Data listing —
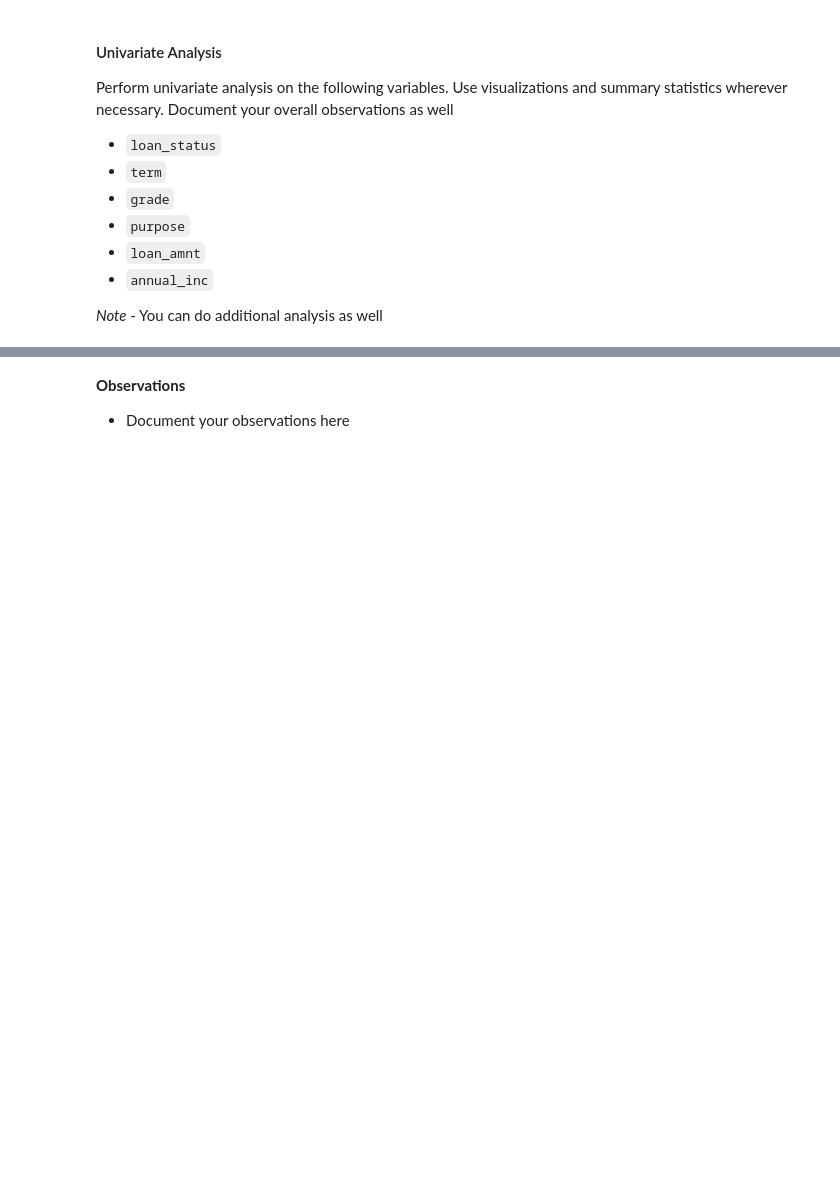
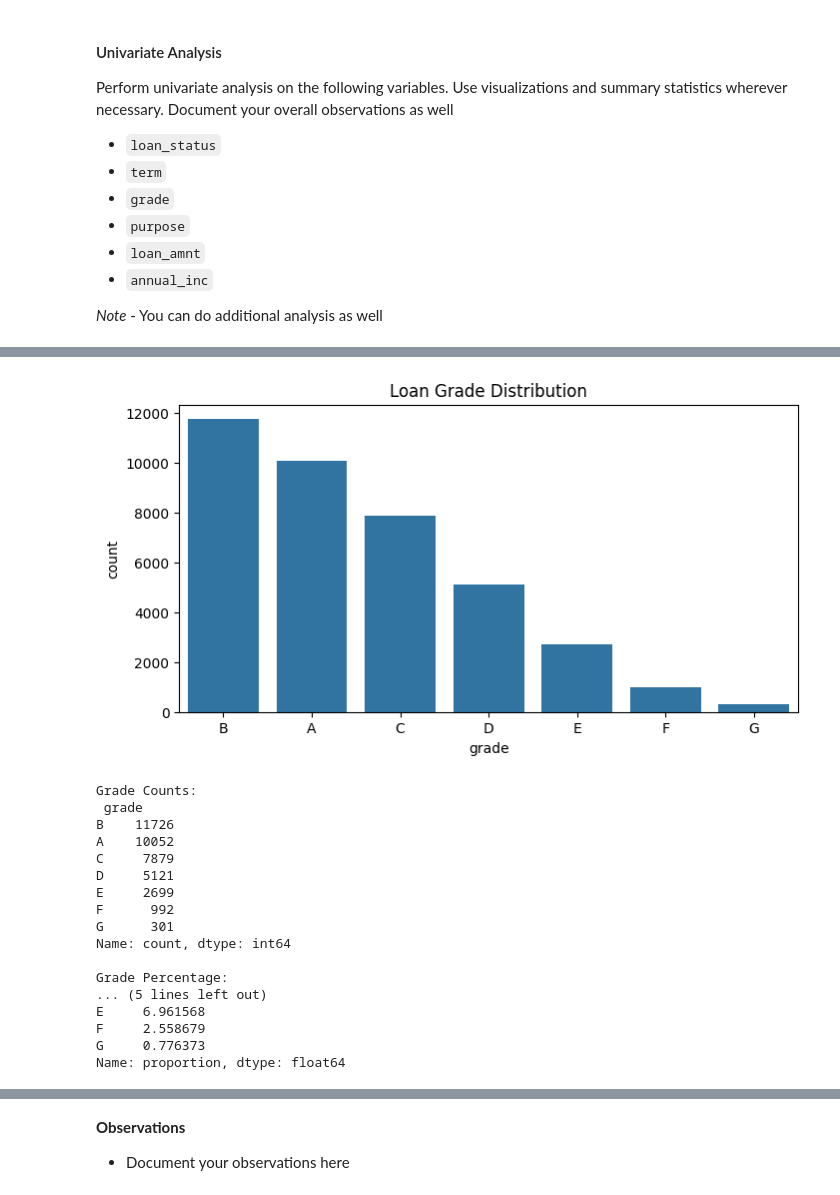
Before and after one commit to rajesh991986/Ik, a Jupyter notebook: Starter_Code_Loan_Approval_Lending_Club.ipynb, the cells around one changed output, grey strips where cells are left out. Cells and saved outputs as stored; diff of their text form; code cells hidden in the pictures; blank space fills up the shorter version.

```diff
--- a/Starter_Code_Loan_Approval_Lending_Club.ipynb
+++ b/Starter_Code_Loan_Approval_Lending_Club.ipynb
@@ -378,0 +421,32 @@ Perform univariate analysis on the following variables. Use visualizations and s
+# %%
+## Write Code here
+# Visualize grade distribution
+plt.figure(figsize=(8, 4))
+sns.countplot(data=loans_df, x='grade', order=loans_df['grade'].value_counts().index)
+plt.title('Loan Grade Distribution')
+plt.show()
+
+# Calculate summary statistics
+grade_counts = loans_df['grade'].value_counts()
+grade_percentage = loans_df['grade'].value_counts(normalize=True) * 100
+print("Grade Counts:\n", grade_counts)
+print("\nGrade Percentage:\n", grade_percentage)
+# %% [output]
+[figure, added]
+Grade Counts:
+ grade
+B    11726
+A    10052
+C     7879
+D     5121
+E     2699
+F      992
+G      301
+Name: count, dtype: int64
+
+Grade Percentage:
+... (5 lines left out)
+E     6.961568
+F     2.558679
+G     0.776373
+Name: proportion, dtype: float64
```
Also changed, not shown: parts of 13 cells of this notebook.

Prompt —
Output the whole listing exactly. Pictures stay out.

Response to the task —
Before and after one commit to rajesh991986/Ik, a Jupyter notebook: Starter_Code_Loan_Approval_Lending_Club.ipynb, the cells around one changed output, grey strips where cells are left out. Cells and saved outputs as stored; diff of their text form; code cells hidden in the pictures; blank space fills up the shorter version.

```diff
--- a/Starter_Code_Loan_Approval_Lending_Club.ipynb
+++ b/Starter_Code_Loan_Approval_Lending_Club.ipynb
@@ -378,0 +421,32 @@ Perform univariate analysis on the following variables. Use visualizations and s
+# %%
+## Write Code here
+# Visualize grade distribution
+plt.figure(figsize=(8, 4))
+sns.countplot(data=loans_df, x='grade', order=loans_df['grade'].value_counts().index)
+plt.title('Loan Grade Distribution')
+plt.show()
+
+# Calculate summary statistics
+grade_counts = loans_df['grade'].value_counts()
+grade_percentage = loans_df['grade'].value_counts(normalize=True) * 100
+print("Grade Counts:\n", grade_counts)
+print("\nGrade Percentage:\n", grade_percentage)
+# %% [output]
+[figure, added]
+Grade Counts:
+ grade
+B    11726
+A    10052
+C     7879
+D     5121
+E     2699
+F      992
+G      301
+Name: count, dtype: int64
+
+Grade Percentage:
+... (5 lines left out)
+E     6.961568
+F     2.558679
+G     0.776373
+Name: proportion, dtype: float64
```
Also changed, not shown: parts of 13 cells of this notebook.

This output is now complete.